Staring out at the “Dreaded Blank Page” is the hardest part of your new journey into making videos like a boss. But there’s a lot to talk about. Actually… too much! The trick is to not try to say it all. Brevity is bliss. Your audience will greatly appreciate your taking the time to condense your message to its essence so that they don’t have to parse through it looking for gems.
If you missed our first Video Like a Boss series, we talked about the Age of Distraction and how you can cut through the noise with video. Now I’ll give you the tools to figure out what to say.
List of video topics

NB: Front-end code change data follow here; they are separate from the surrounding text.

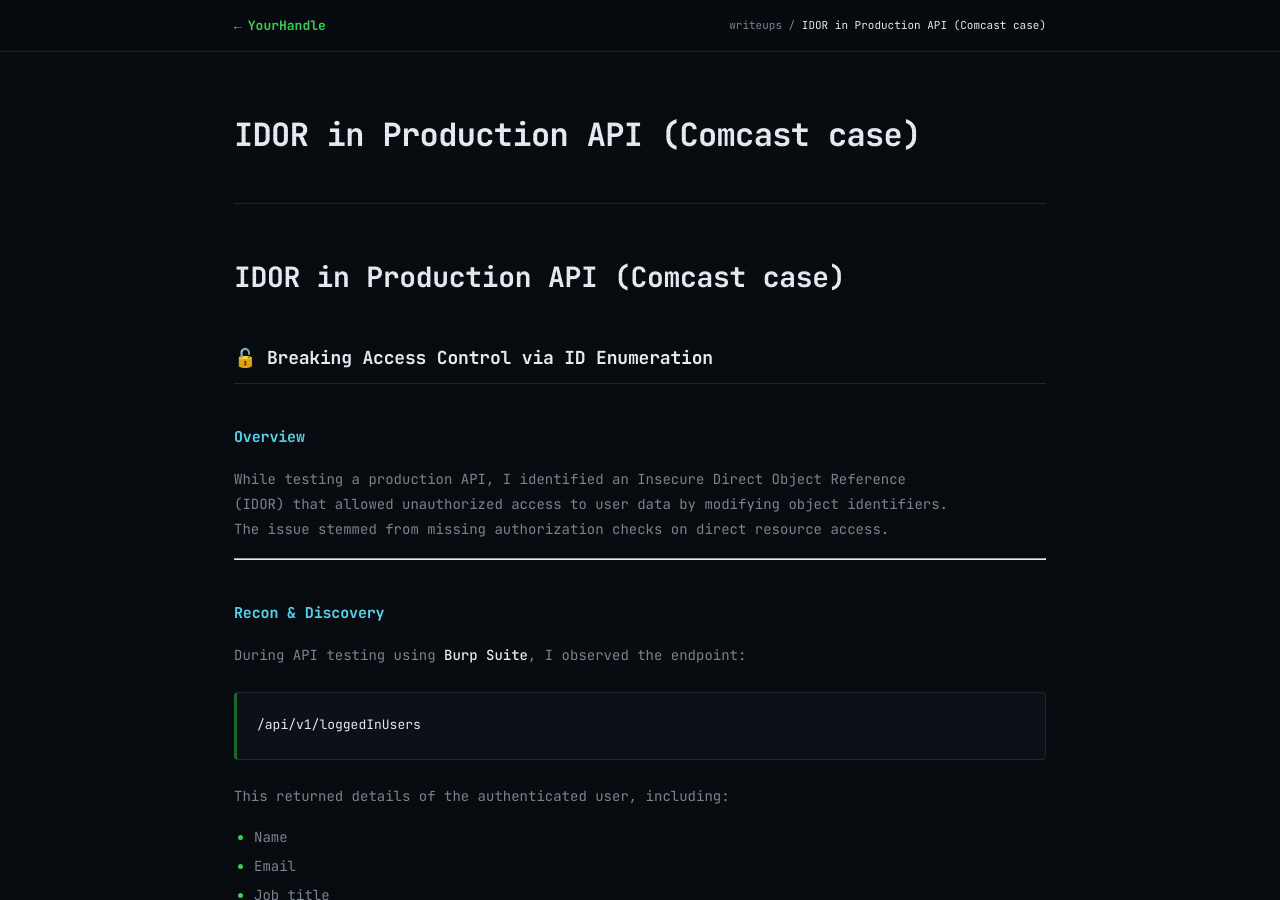
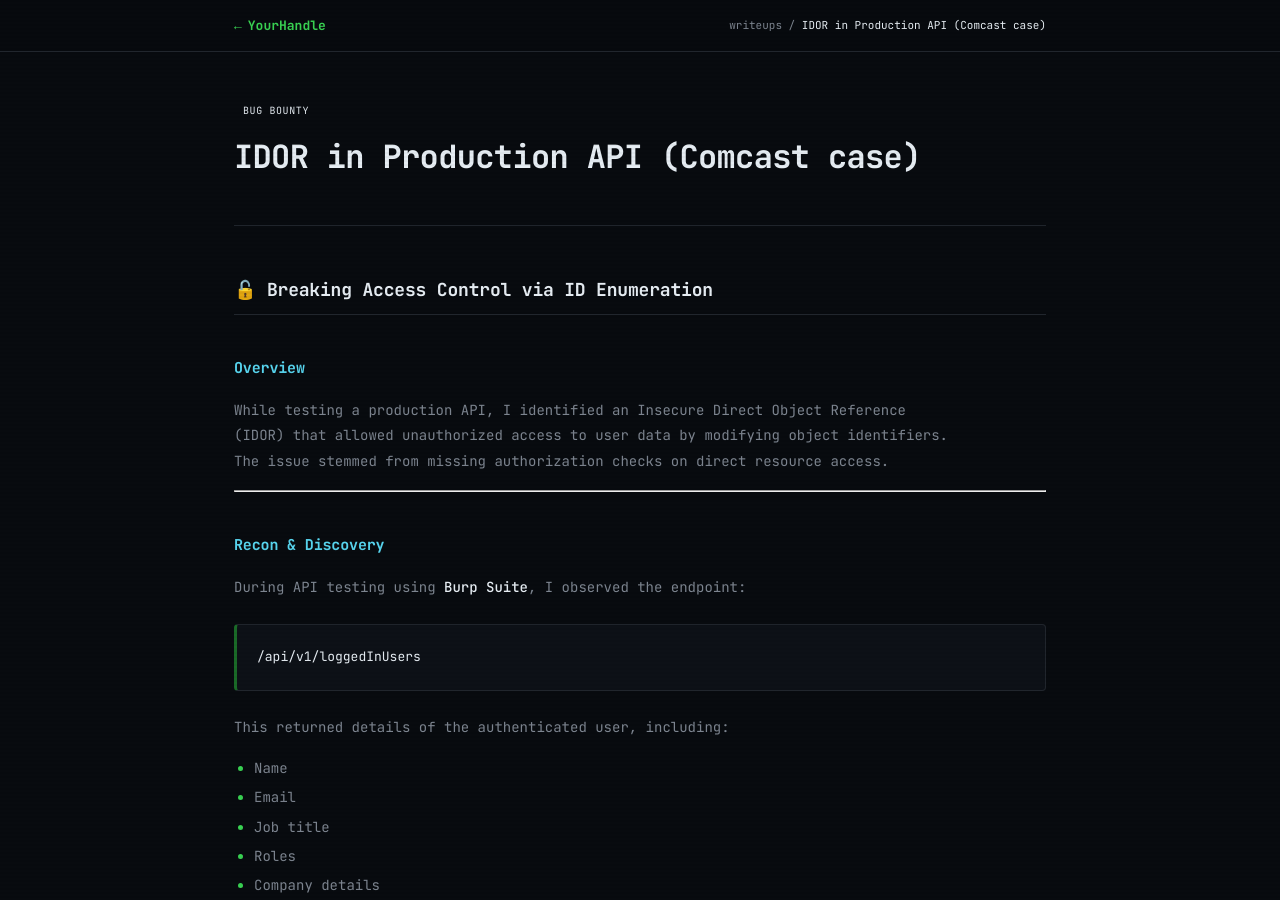
Before and after one commit to Psyphen36/anupam-security-portfolio, a Jekyll site: the page built from writeups/idor-api.md, in a window 1280 px wide and 900 px high. Built offline with Jekyll 4.4.1, drawn with Linux system fonts in a browser that asks for light colours; our own code applies the rules of GitHub Pages for plain Markdown files.

Commit message:
Update idor-api.md

```diff
--- a/writeups/idor-api.md
+++ b/writeups/idor-api.md
@@ -1,4 +1,8 @@
-# IDOR in Production API (Comcast case)
+---
+layout: writeup
+title: "IDOR in Production API (Comcast case)"
+category: Bug Bounty
+---
 
 ## 🔓 Breaking Access Control via ID Enumeration
 
```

In addition to a bunch of suggested topics, we’ve created a basic content outline that works in almost every situation. Use it to keep your videos simple, short, and on-point.
Browse the list below for inspiration if you’re not sure what topics you want to tackle for your first few videos:
Internal company news:
- Product Milestones
- Introducing New Employees
- New IT System
- Announcing a promotion
- Quarterly Sales Updates
External company news:
- PR Response to Crisis
- Stance on Political News
- Mergers and Acquisitions
- Strategic Planning Updates
- Closure on Deals and Partnerships
- Book and Product Reviews
- Learning Experiences
- Favorite New App
- Life Lessons and Insights
- Entrepreneurial and Leadership Tips
Your first 12 weeks
This sample editorial calendar covering three months could be used on a loop without anyone noticing that it’s repeating. And if new events come up, they are a great opportunity to use video to update your employees. Use the list below or come up with your own using the worksheet in the appendix.
- Week 1: Business Progress
- Week 2: Product Update
- Week 3: Team Congrats
- Week 4: Customer Update
- Week 5: On the Road
- Week 6: Quarterly Results
- Week 7: Personal Reflections
- Week 8: Celebrating a Team Member
- Week 9: Internal Priorities
- Week 10: Book or Article Review
- Week 11: Celebrate Culture
- Week 12: Look to the Future
The TWIN Strategy
What are you going to talk about?
The content. What you’re saying.
How will this affect the viewer?
What is the next step or call to action?
The TWIN strategy is a simple encapsulation of everything we think belongs in a video and nothing more or less. By covering the topic, the what, the impact, and the next steps, you’re giving your audience everything they need without boring them with extraneous information.
Start by introducing yourself and plainly stating what the video is about. This sets expectations and gives people a reason to keep watching because they know what they’re getting into.
Come up with no more than three points for your topic —this is the meat of your content. Explain why each point matters to you, to the company, or to the audience. People can’t digest more than three points, so if you want your message to stick, keep it to three.
Three points are also easier for you to remember when you’re making your video. No need to push it through. If you only have two points (or even one), that’s fine!
How does this topic impact your audience? When they become a part of the story, it gives the audience a reason to care and a reason to share.
Tell them what comes next and how they can learn more or get involved.
The basic outline
Use this outline as a template for your videos as you start out. We’ve used this format ourselves and in our workshops and find that it is extremely flexible and can cover every topic we’ve thrown at it.
If you need more help getting started, watch our Video Like a Boss webinar for more video tips. And next week, we’ll go over the TWIN strategy in more depth, and how to connect with your audience/employees in front of the camera.